Establish how many lines in the entries hold the string "shape". The number by itself is the whole answer.

> RECORDS TO PROCESS:
========================================================================
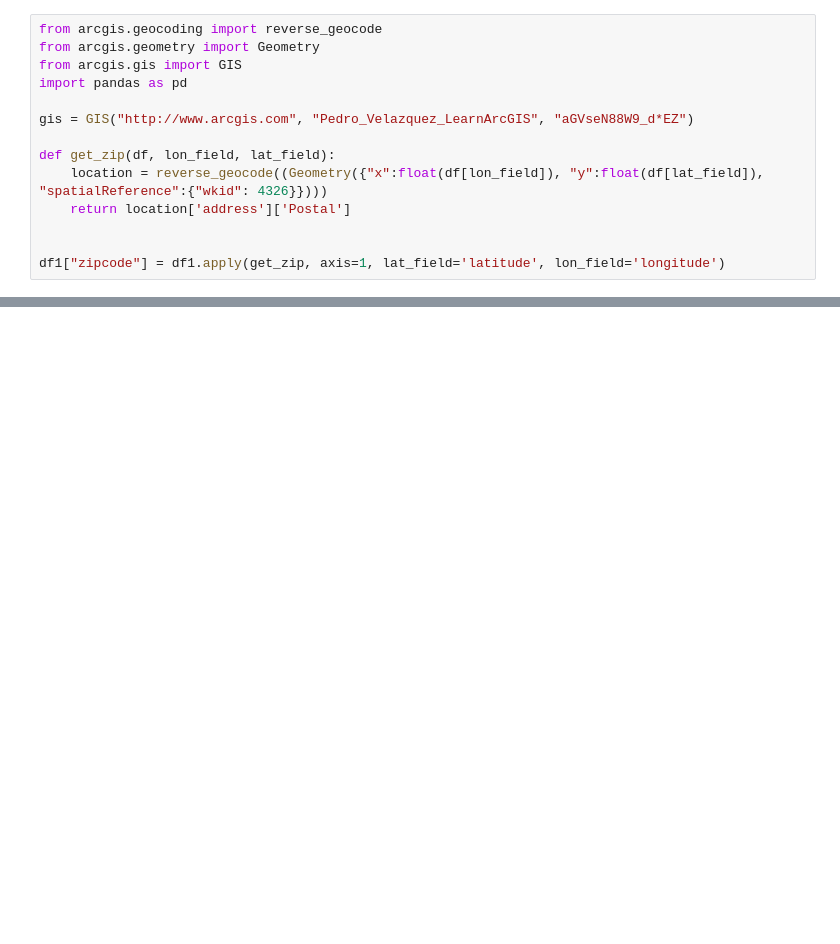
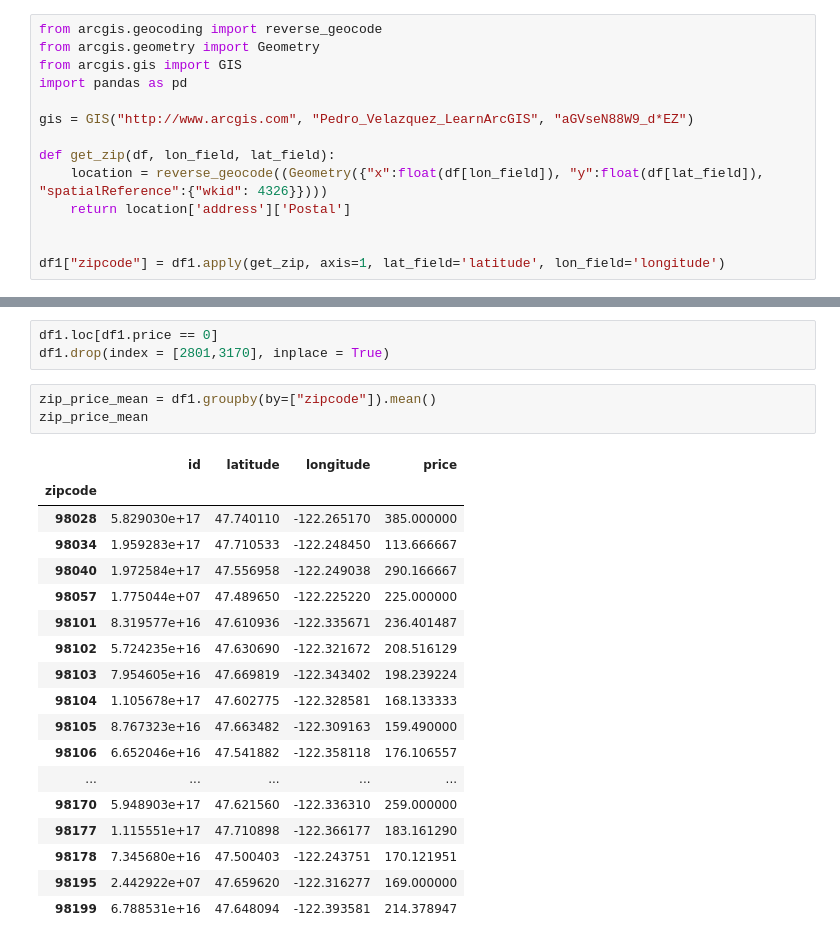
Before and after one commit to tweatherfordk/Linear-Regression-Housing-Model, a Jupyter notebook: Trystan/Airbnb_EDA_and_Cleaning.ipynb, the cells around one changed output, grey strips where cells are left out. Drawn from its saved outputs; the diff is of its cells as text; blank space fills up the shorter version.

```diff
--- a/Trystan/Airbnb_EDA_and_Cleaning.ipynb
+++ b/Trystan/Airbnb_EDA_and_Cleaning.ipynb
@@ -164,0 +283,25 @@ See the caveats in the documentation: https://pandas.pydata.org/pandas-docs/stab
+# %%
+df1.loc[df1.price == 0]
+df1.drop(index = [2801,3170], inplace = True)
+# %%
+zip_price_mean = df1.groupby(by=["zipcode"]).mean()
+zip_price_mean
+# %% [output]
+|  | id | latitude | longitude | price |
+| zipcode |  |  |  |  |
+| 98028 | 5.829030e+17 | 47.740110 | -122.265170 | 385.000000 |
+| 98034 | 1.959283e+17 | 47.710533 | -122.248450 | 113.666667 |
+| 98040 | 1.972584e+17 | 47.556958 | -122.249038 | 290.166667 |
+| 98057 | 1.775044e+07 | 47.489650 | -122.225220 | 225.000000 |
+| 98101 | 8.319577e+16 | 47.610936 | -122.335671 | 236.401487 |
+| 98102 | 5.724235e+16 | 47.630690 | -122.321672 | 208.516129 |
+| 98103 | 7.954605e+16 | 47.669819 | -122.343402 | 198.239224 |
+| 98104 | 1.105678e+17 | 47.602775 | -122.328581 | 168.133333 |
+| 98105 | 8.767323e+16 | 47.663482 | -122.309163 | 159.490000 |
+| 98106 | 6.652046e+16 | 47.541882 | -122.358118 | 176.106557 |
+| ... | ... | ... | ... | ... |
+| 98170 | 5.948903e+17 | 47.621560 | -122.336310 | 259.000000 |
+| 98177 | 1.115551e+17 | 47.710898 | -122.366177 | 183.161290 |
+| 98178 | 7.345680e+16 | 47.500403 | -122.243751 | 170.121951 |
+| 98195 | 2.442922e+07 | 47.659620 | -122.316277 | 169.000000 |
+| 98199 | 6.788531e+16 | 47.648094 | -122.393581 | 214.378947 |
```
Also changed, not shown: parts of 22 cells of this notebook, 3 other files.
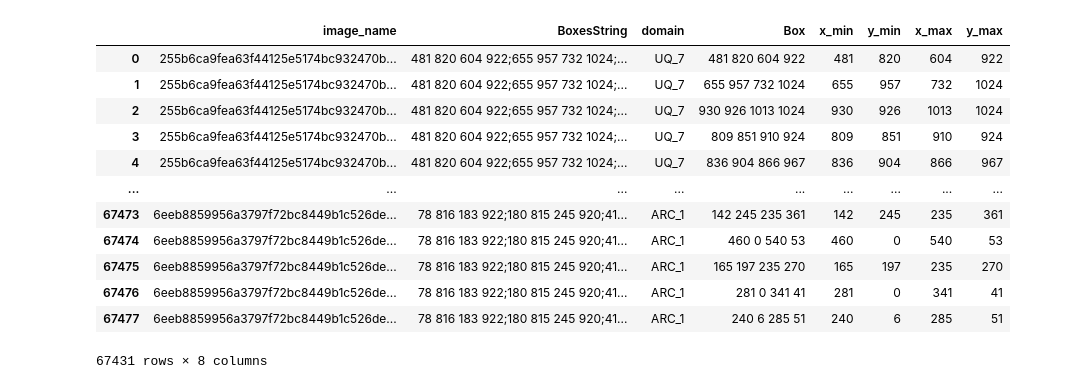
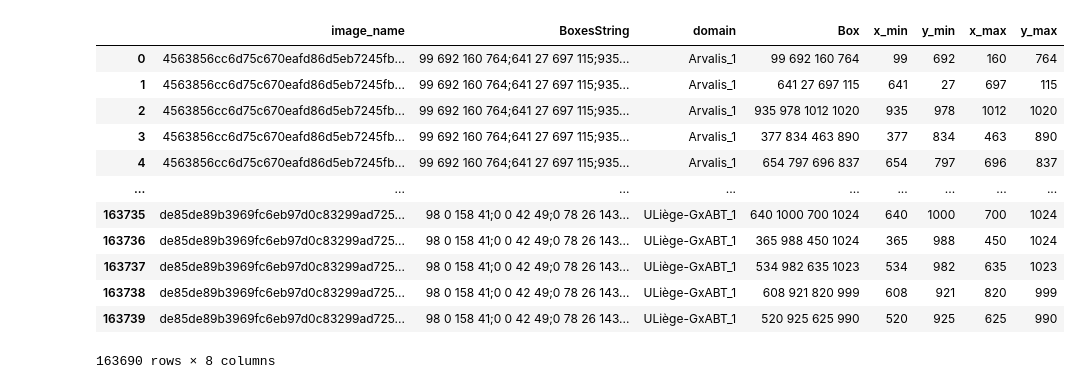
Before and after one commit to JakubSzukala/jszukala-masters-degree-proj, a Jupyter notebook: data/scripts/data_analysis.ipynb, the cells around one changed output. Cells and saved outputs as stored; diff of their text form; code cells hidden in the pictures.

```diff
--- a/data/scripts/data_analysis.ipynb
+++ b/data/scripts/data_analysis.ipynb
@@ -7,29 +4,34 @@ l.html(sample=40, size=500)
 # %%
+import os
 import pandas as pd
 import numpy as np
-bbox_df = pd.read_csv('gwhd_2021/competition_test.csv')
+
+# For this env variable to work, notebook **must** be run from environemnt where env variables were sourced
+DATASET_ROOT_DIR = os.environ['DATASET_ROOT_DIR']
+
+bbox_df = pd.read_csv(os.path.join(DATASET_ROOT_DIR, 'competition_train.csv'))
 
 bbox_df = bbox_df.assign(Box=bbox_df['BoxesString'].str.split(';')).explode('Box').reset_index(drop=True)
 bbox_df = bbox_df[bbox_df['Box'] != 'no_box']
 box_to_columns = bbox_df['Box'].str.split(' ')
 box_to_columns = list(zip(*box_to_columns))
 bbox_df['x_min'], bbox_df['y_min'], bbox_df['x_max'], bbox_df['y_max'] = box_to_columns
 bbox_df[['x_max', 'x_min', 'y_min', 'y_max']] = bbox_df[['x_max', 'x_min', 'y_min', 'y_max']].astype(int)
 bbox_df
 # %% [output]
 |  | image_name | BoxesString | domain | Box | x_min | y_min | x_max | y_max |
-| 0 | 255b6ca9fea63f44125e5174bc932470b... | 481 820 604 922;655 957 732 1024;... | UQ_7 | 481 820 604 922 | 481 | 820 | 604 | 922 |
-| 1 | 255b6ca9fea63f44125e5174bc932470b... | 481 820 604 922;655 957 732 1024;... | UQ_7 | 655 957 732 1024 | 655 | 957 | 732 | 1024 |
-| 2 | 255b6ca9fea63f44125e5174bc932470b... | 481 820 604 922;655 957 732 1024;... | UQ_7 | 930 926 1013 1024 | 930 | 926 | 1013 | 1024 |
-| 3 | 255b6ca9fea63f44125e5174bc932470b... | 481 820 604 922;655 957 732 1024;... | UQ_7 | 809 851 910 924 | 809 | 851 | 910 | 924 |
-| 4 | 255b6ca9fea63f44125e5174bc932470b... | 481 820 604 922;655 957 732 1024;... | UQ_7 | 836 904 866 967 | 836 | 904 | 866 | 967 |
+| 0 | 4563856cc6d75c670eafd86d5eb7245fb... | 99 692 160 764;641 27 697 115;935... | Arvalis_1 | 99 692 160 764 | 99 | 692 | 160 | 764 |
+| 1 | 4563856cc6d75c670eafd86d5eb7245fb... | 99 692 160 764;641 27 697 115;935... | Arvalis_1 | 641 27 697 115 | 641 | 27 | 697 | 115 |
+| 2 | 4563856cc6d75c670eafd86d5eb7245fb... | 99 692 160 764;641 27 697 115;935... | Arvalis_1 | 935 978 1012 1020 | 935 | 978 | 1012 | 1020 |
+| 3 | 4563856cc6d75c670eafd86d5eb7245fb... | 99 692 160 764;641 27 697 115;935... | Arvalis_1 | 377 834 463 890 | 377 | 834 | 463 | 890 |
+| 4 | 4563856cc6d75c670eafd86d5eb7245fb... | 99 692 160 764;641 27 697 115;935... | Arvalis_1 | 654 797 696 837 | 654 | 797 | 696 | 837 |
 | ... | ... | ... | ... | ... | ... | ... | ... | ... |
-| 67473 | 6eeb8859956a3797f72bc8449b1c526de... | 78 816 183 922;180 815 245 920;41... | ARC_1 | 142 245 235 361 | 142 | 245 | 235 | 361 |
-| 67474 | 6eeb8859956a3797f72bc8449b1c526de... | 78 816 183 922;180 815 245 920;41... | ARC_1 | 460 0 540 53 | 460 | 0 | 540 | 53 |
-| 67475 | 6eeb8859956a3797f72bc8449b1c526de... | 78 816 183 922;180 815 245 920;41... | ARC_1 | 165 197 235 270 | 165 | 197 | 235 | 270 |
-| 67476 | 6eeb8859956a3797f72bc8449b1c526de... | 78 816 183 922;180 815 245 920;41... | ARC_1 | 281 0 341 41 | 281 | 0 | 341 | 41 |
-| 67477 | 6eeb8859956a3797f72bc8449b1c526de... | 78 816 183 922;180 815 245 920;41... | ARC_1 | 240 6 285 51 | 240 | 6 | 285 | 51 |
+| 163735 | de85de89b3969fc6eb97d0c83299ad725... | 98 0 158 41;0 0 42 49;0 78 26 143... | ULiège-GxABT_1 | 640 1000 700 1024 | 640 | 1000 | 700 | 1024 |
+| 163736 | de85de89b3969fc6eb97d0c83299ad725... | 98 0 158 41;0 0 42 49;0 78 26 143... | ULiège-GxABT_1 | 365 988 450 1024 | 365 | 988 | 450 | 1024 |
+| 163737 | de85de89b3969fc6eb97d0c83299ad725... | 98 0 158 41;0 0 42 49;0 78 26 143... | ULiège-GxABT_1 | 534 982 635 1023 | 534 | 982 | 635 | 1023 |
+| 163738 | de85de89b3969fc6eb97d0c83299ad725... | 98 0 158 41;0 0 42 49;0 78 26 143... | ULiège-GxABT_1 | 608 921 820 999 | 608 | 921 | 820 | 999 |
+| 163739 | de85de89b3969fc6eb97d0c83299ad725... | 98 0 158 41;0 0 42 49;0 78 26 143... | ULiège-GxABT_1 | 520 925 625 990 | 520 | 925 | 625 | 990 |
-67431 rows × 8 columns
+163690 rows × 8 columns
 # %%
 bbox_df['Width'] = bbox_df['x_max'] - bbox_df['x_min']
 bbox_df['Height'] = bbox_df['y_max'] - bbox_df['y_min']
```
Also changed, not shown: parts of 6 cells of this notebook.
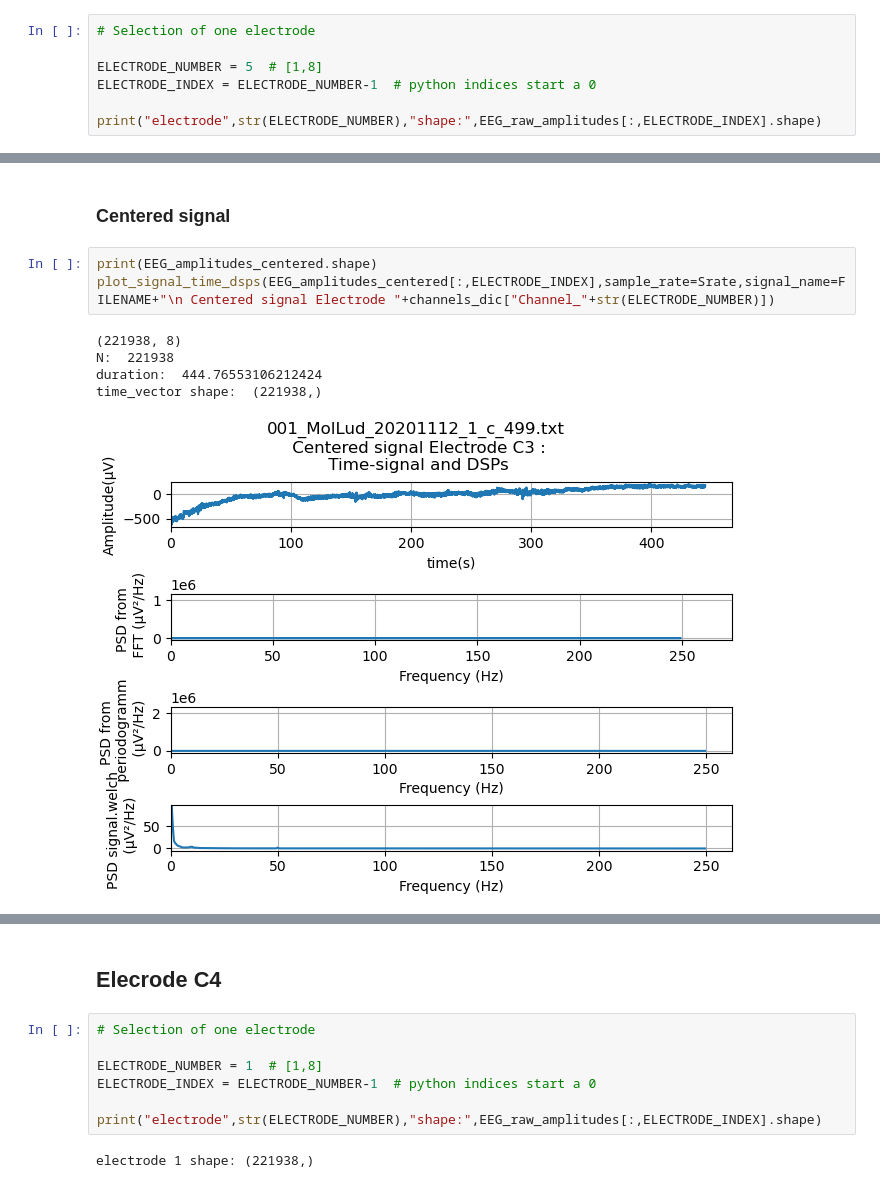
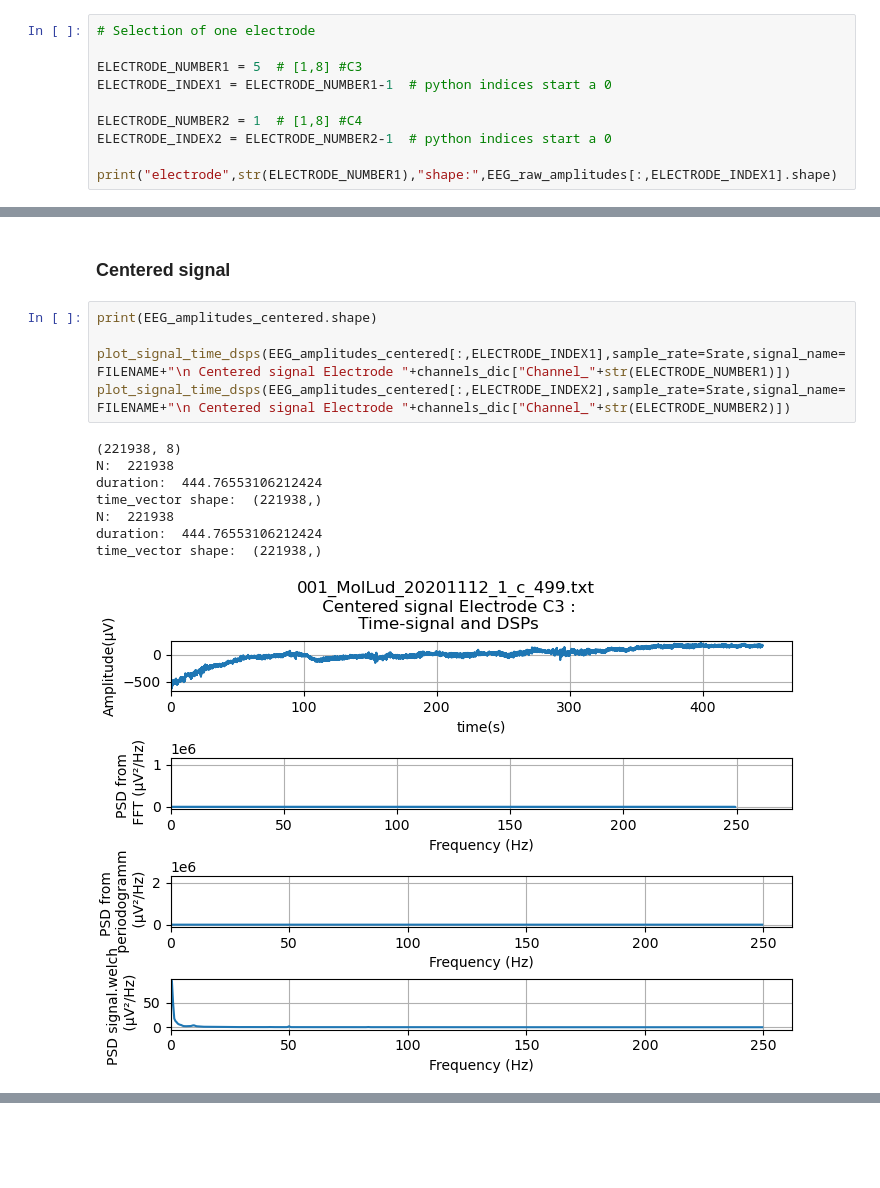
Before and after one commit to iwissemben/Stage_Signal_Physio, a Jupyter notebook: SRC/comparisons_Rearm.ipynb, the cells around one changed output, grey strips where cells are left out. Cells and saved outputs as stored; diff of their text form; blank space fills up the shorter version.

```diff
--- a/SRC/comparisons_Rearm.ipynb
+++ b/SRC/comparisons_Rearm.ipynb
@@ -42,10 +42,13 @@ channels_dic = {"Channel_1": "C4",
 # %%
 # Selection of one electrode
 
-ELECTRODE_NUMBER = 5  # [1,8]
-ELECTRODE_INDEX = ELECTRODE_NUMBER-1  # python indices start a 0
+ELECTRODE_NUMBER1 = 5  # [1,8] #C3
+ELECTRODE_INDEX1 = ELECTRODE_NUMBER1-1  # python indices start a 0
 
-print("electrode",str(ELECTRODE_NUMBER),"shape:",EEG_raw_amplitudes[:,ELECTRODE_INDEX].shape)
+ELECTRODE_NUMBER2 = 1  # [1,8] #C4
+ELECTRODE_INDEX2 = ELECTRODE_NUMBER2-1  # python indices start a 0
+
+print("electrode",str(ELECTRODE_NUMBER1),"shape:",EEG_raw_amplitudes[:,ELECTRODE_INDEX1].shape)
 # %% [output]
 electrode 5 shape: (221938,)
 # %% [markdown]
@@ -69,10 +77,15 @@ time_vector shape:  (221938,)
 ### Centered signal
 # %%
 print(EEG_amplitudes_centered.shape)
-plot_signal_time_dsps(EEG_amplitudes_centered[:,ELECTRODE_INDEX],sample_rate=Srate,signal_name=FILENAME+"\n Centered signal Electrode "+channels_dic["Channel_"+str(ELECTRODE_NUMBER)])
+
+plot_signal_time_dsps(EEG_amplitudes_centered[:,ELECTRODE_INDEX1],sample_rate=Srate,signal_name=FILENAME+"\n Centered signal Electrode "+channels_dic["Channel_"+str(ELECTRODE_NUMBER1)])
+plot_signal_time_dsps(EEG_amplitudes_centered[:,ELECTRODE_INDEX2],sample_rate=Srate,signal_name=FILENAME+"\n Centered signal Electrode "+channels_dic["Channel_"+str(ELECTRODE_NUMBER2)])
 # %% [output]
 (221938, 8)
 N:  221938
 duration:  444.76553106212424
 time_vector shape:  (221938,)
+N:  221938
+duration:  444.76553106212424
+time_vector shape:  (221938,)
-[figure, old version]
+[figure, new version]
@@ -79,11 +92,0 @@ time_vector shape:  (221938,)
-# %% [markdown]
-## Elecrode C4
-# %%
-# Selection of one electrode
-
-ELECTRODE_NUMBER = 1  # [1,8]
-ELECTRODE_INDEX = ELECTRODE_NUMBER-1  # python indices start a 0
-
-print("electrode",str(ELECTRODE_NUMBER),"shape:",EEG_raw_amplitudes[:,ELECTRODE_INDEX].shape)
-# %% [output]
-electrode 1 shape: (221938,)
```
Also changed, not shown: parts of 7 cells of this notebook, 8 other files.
========================================================================
> WORKED SOLUTION: 10